What to produce -> Go through the material below and copy each line where the word "column" appears.

Available records ->
____________
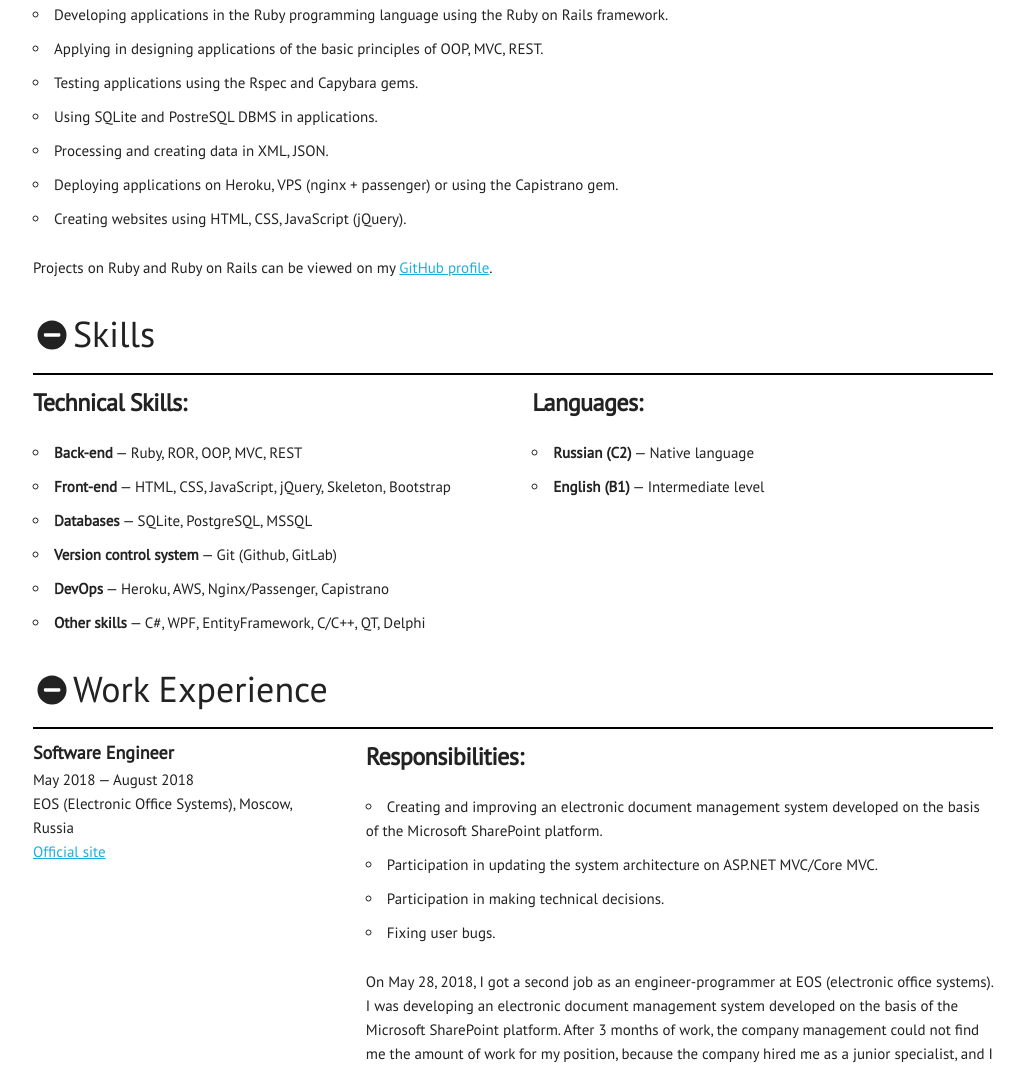
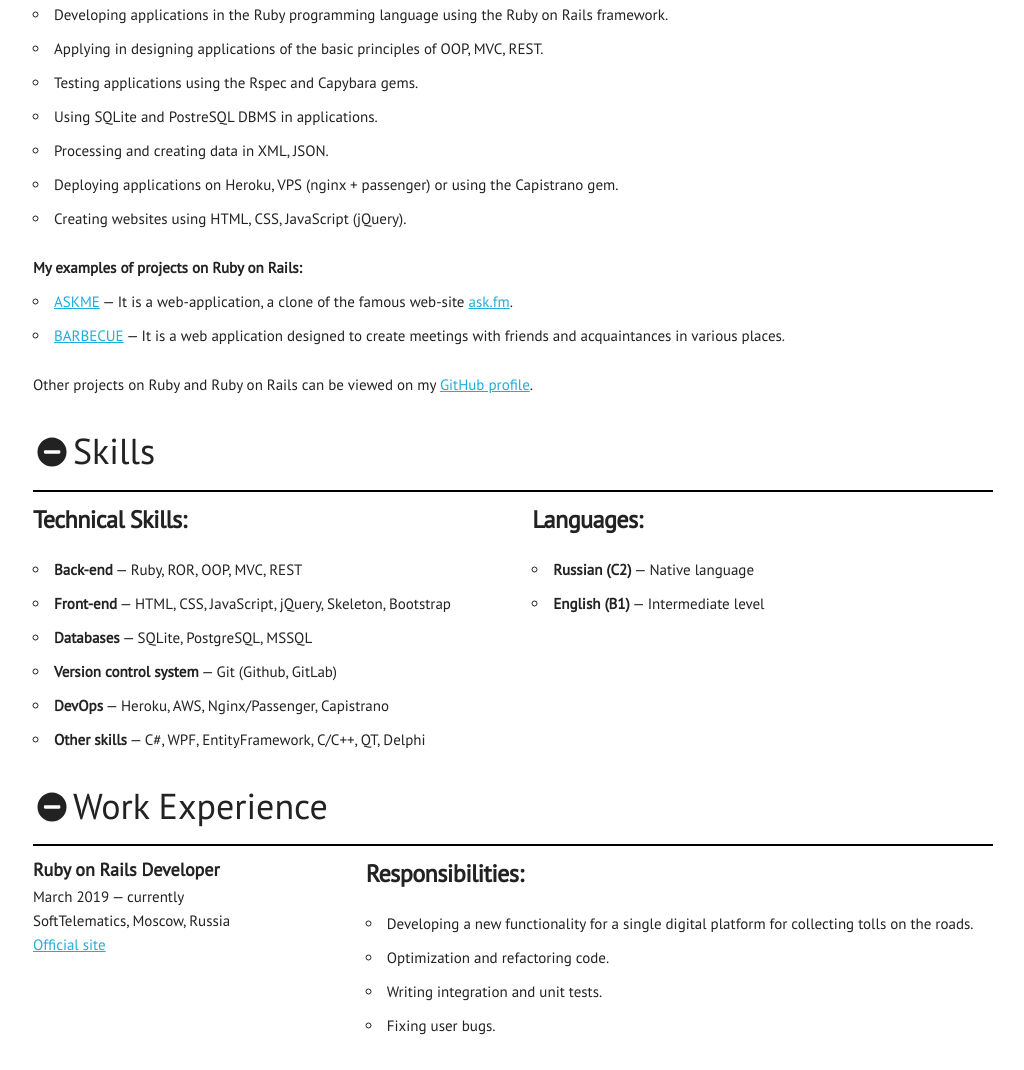
Before and after one commit to Cuurjol/cv, a plain HTML site: page index.html in a window 1280 px wide. Shown: the part 1142-2212 px from the top of the page, without its empty margins (127-1151 px from the left). Drawn offline with nearby package versions, Linux system fonts and the light colour scheme.

Commit message:
Updated Resume.

```diff
--- a/index.html
+++ b/index.html
@@ -143,8 +143,13 @@
               <li>Deploying applications on Heroku, VPS (nginx + passenger) or using the Capistrano gem.</li>
               <li>Creating websites using HTML, CSS, JavaScript (jQuery).</li>
             </ul>
+            <p class="margin-bottom-1x"><strong>My examples of projects on Ruby on Rails:</strong></p>
+            <ul>
+              <li><a href="https://cuurjol-askme.herokuapp.com/">ASKME</a> &mdash; It is a web-application, a clone of the famous web-site <a href="https://ask.fm/">ask.fm</a>.</li>
+              <li><a href="https://cuurjol-bbq.herokuapp.com/">BARBECUE</a> &mdash; It is a web application designed to create meetings with friends and acquaintances in various places.</li>
+            </ul>
             <p>
-              Projects on Ruby and Ruby on Rails can be viewed on my <a href="https://github.com/cuurjol">GitHub profile</a>.
+              Other projects on Ruby and Ruby on Rails can be viewed on my <a href="https://github.com/cuurjol">GitHub profile</a>.
             </p>
           </div>
         </div>
@@ -192,6 +197,23 @@
         </div>
       </div>
       <div class="info-block-content-active">
+        <div class="row margin-top-1x margin-bottom-3x">
+          <div class="one-third column left-column margin-bottom-1x">
+            <p class="title">Ruby on Rails Developer</p>
+            <p>March 2019 &mdash; currently</p>
+            <p>SoftTelematics, Moscow, Russia</p>
+            <p><a href="https://natelsys.ru/">Official site</a></p>
+          </div>
+          <div class="two-thirds column">
+            <h5><strong>Responsibilities:</strong></h5>
+            <ul>
+              <li>Developing a new functionality for a single digital platform for collecting tolls on the roads.</li>
+              <li>Optimization and refactoring code.</li>
+              <li>Writing integration and unit tests.</li>
+              <li>Fixing user bugs.</li>
+            </ul>
+          </div>
+        </div>
         <div class="row margin-top-1x margin-bottom-3x">
           <div class="one-third column left-column margin-bottom-1x">
             <p class="title">Software Engineer</p>
@@ -283,7 +305,7 @@
           </div>
           <div class="two-thirds column">
             <h5><strong>Online-school Good Programmer</strong></h5>
-            Ruby on Rails intensive course. <a href="#0">Certificate (certificate will be updated soon)</a><br>
+            Ruby on Rails intensive course.<br>
             <a href="https://goodprogrammer.ru/">Official site</a>
           </div>
         </div>
```
Also changed, not shown: russian_index.html (+24 -2 lines).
____________
Answer to the problem ->
+          <div class="one-third column left-column margin-bottom-1x">
+          <div class="two-thirds column">
           <div class="one-third column left-column margin-bottom-1x">
           <div class="two-thirds column">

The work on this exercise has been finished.